Make an exact copy of all the entries, but do not reproduce the pictures.

Data entries:

● ● ● ● ● ● ●

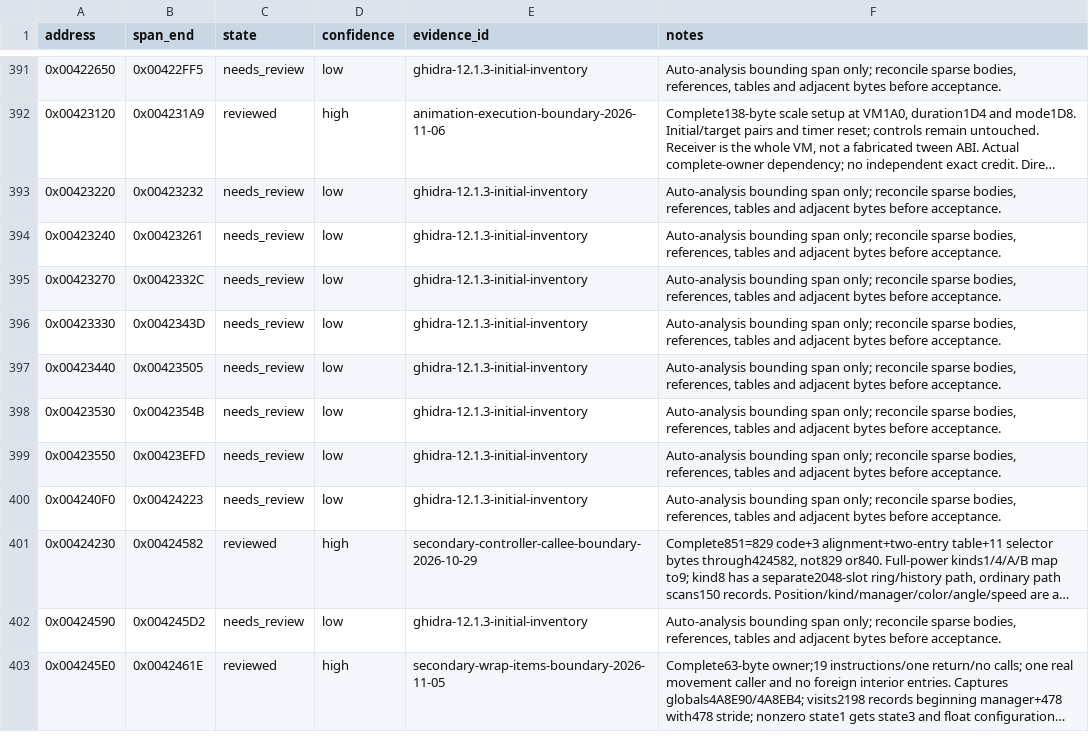
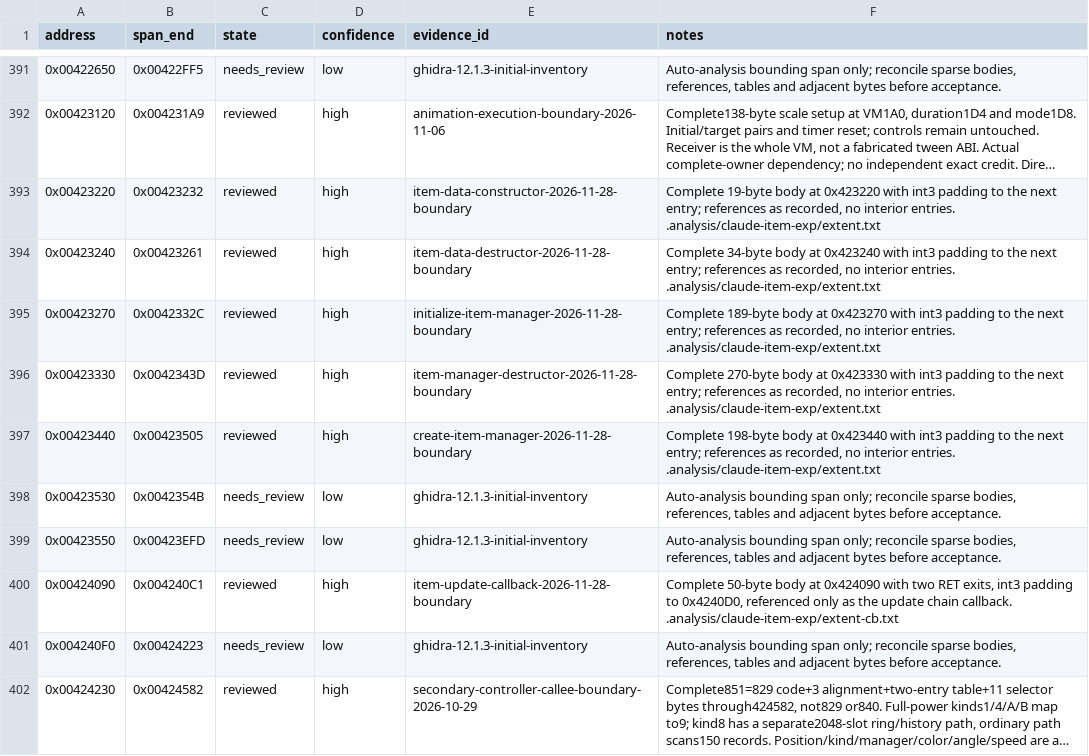
Before and after one commit to N0zoM1z0/th11, a CSV file: config/function-boundaries.csv, drawn as a sheet; only a part is shown, gaps mark what is left out; the shorter side is filled out with more unchanged rows; long unchanged cells end in …; the diff names each change by its address in the sheet, - before the commit and + after, or states it on an @@ line.

```diff
--- a/config/function-boundaries.csv
+++ b/config/function-boundaries.csv
-C393:C397 (state): needs_review
+C393:C397 (state): reviewed
-D393:D397 (confidence): low
+D393:D397 (confidence): high
-E393 (evidence_id): ghidra-12.1.3-initial-inventory
+E393 (evidence_id): item-data-constructor-2026-11-28-boundary
-F393 (notes): Auto-analysis bounding span only; reconcile sparse bodies, references, tables and adjacent bytes before acceptance.
+F393 (notes): Complete 19-byte body at 0x423220 with int3 padding to the next entry; references as recorded, no interior entries. .analysis/claude-item-exp/extent.txt
-E394 (evidence_id): ghidra-12.1.3-initial-inventory
+E394 (evidence_id): item-data-destructor-2026-11-28-boundary
-F394 (notes): Auto-analysis bounding span only; reconcile sparse bodies, references, tables and adjacent bytes before acceptance.
+F394 (notes): Complete 34-byte body at 0x423240 with int3 padding to the next entry; references as recorded, no interior entries. .analysis/claude-item-exp/extent.txt
-E395 (evidence_id): ghidra-12.1.3-initial-inventory
+E395 (evidence_id): initialize-item-manager-2026-11-28-boundary
-F395 (notes): Auto-analysis bounding span only; reconcile sparse bodies, references, tables and adjacent bytes before acceptance.
+F395 (notes): Complete 189-byte body at 0x423270 with int3 padding to the next entry; references as recorded, no interior entries. .analysis/claude-item-exp/extent.txt
-E396 (evidence_id): ghidra-12.1.3-initial-inventory
+E396 (evidence_id): item-manager-destructor-2026-11-28-boundary
-F396 (notes): Auto-analysis bounding span only; reconcile sparse bodies, references, tables and adjacent bytes before acceptance.
+F396 (notes): Complete 270-byte body at 0x423330 with int3 padding to the next entry; references as recorded, no interior entries. .analysis/claude-item-exp/extent.txt
-E397 (evidence_id): ghidra-12.1.3-initial-inventory
+E397 (evidence_id): create-item-manager-2026-11-28-boundary
-F397 (notes): Auto-analysis bounding span only; reconcile sparse bodies, references, tables and adjacent bytes before acceptance.
+F397 (notes): Complete 198-byte body at 0x423440 with int3 padding to the next entry; references as recorded, no interior entries. .analysis/claude-item-exp/extent.txt
+row 400: 0x00424090 | 0x004240C1 | reviewed | high | item-update-callback-2026-11-28-boundary | Complete 50-byte body at 0x424090 with two RET exits, int3 padding to 0x4240D0, referenced only as the update chain callback. .analysis/claude-item-exp/extent-cb.txt
```
Also changed, not shown: config/function-origins.csv, config/implemented.csv, 16 other files.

● ● ● ● ● ● ●

Result of this exercise:
Before and after one commit to N0zoM1z0/th11, a CSV file: config/function-boundaries.csv, drawn as a sheet; only a part is shown, gaps mark what is left out; the shorter side is filled out with more unchanged rows; long unchanged cells end in …; the diff names each change by its address in the sheet, - before the commit and + after, or states it on an @@ line.

```diff
--- a/config/function-boundaries.csv
+++ b/config/function-boundaries.csv
-C393:C397 (state): needs_review
+C393:C397 (state): reviewed
-D393:D397 (confidence): low
+D393:D397 (confidence): high
-E393 (evidence_id): ghidra-12.1.3-initial-inventory
+E393 (evidence_id): item-data-constructor-2026-11-28-boundary
-F393 (notes): Auto-analysis bounding span only; reconcile sparse bodies, references, tables and adjacent bytes before acceptance.
+F393 (notes): Complete 19-byte body at 0x423220 with int3 padding to the next entry; references as recorded, no interior entries. .analysis/claude-item-exp/extent.txt
-E394 (evidence_id): ghidra-12.1.3-initial-inventory
+E394 (evidence_id): item-data-destructor-2026-11-28-boundary
-F394 (notes): Auto-analysis bounding span only; reconcile sparse bodies, references, tables and adjacent bytes before acceptance.
+F394 (notes): Complete 34-byte body at 0x423240 with int3 padding to the next entry; references as recorded, no interior entries. .analysis/claude-item-exp/extent.txt
-E395 (evidence_id): ghidra-12.1.3-initial-inventory
+E395 (evidence_id): initialize-item-manager-2026-11-28-boundary
-F395 (notes): Auto-analysis bounding span only; reconcile sparse bodies, references, tables and adjacent bytes before acceptance.
+F395 (notes): Complete 189-byte body at 0x423270 with int3 padding to the next entry; references as recorded, no interior entries. .analysis/claude-item-exp/extent.txt
-E396 (evidence_id): ghidra-12.1.3-initial-inventory
+E396 (evidence_id): item-manager-destructor-2026-11-28-boundary
-F396 (notes): Auto-analysis bounding span only; reconcile sparse bodies, references, tables and adjacent bytes before acceptance.
+F396 (notes): Complete 270-byte body at 0x423330 with int3 padding to the next entry; references as recorded, no interior entries. .analysis/claude-item-exp/extent.txt
-E397 (evidence_id): ghidra-12.1.3-initial-inventory
+E397 (evidence_id): create-item-manager-2026-11-28-boundary
-F397 (notes): Auto-analysis bounding span only; reconcile sparse bodies, references, tables and adjacent bytes before acceptance.
+F397 (notes): Complete 198-byte body at 0x423440 with int3 padding to the next entry; references as recorded, no interior entries. .analysis/claude-item-exp/extent.txt
+row 400: 0x00424090 | 0x004240C1 | reviewed | high | item-update-callback-2026-11-28-boundary | Complete 50-byte body at 0x424090 with two RET exits, int3 padding to 0x4240D0, referenced only as the update chain callback. .analysis/claude-item-exp/extent-cb.txt
```
Also changed, not shown: config/function-origins.csv, config/implemented.csv, 16 other files.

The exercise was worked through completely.